= Work item =
The answer should be a single number: how many lines of the entries below hold the word "FIFO".

(Detected change data)
------------------------------------------------------------

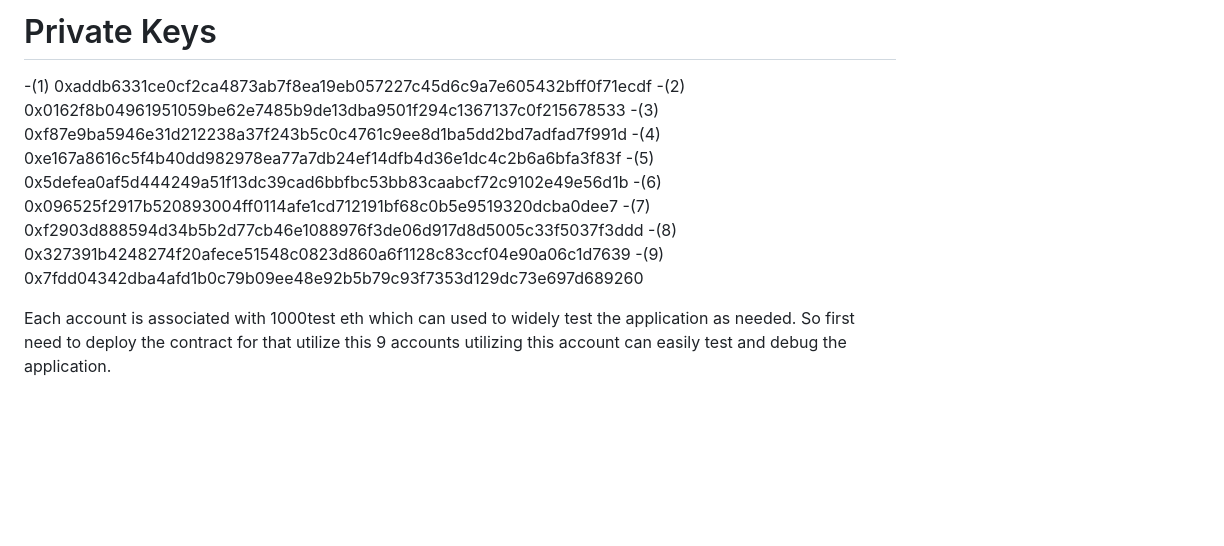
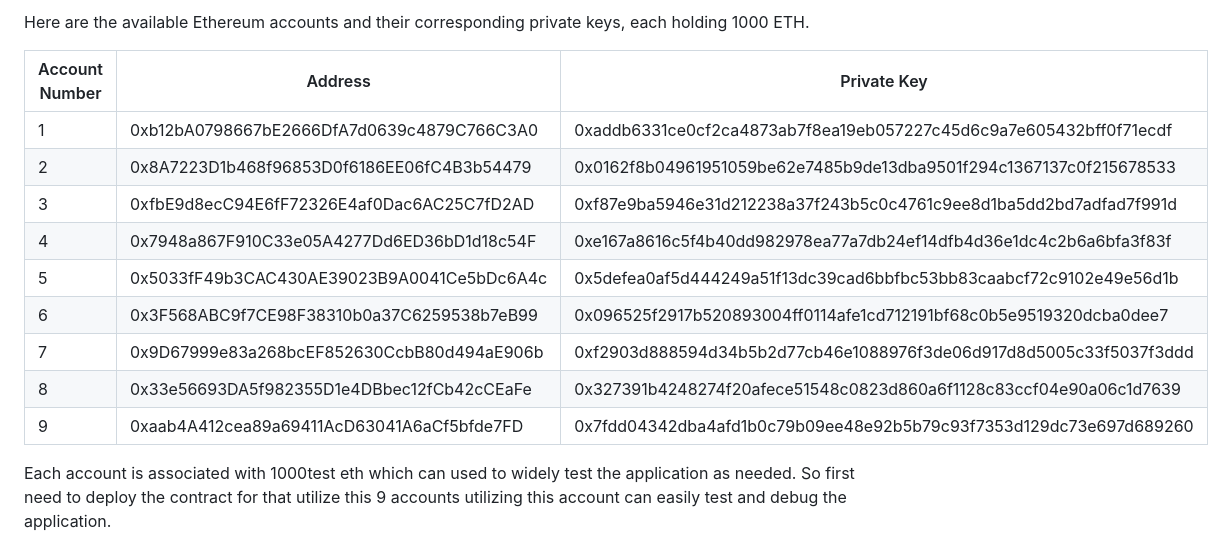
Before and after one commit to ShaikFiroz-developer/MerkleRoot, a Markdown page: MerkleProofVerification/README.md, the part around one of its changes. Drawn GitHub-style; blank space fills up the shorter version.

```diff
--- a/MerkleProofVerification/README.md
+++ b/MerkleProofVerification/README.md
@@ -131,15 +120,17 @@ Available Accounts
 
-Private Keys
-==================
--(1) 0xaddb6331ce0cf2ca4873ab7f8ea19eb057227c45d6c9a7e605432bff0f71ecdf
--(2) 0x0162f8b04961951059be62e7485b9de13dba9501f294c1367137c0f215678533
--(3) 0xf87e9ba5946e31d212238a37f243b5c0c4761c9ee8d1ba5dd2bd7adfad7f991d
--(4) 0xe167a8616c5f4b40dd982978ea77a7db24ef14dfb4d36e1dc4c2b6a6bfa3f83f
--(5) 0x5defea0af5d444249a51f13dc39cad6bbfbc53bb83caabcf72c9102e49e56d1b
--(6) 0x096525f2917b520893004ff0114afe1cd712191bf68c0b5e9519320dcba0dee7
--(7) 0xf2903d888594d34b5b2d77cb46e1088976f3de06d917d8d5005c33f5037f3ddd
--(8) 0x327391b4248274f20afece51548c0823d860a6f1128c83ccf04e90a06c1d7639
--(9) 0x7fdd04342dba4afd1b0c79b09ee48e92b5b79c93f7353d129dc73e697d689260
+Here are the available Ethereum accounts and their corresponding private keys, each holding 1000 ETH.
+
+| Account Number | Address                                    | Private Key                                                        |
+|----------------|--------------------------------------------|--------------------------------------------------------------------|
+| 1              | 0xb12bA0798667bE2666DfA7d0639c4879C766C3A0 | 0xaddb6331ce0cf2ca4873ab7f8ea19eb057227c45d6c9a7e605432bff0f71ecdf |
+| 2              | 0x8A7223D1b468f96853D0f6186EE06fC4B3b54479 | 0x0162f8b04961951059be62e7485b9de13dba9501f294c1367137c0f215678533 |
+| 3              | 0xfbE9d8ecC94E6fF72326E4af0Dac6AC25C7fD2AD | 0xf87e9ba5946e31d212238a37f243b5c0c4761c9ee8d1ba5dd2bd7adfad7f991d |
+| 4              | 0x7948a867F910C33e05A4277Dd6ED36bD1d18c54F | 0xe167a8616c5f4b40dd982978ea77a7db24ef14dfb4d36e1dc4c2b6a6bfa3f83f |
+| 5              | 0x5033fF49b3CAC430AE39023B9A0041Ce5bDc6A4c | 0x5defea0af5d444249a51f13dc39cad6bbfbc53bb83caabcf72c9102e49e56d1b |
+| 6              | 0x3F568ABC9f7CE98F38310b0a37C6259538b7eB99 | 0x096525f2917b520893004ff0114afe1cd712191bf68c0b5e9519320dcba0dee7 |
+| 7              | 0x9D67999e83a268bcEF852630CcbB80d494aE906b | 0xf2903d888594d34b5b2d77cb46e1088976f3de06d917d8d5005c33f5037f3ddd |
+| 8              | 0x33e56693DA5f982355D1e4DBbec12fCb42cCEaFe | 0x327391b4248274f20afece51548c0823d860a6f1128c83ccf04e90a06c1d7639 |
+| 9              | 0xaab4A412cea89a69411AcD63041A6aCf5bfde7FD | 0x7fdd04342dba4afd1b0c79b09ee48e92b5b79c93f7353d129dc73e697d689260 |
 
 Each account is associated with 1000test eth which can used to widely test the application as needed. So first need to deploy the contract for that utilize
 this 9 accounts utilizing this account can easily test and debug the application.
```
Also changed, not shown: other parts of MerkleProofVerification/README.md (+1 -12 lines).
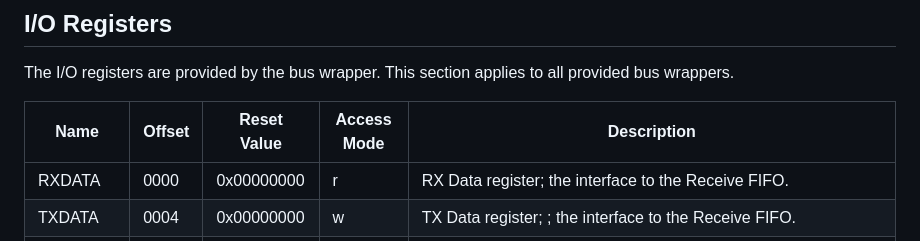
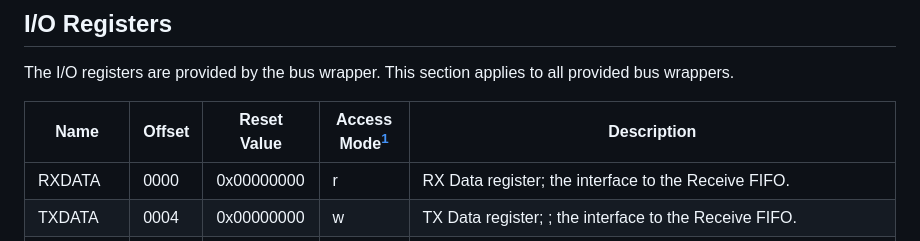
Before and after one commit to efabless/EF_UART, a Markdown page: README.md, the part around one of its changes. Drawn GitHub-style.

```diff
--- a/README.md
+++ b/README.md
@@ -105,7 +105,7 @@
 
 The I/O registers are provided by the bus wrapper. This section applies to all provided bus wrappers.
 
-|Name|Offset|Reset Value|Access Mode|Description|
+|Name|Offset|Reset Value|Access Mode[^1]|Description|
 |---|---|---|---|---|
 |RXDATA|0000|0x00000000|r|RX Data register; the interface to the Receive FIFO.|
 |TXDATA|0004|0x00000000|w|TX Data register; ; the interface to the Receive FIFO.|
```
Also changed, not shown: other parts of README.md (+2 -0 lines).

------------------------------------------------------------

= Finished task =
2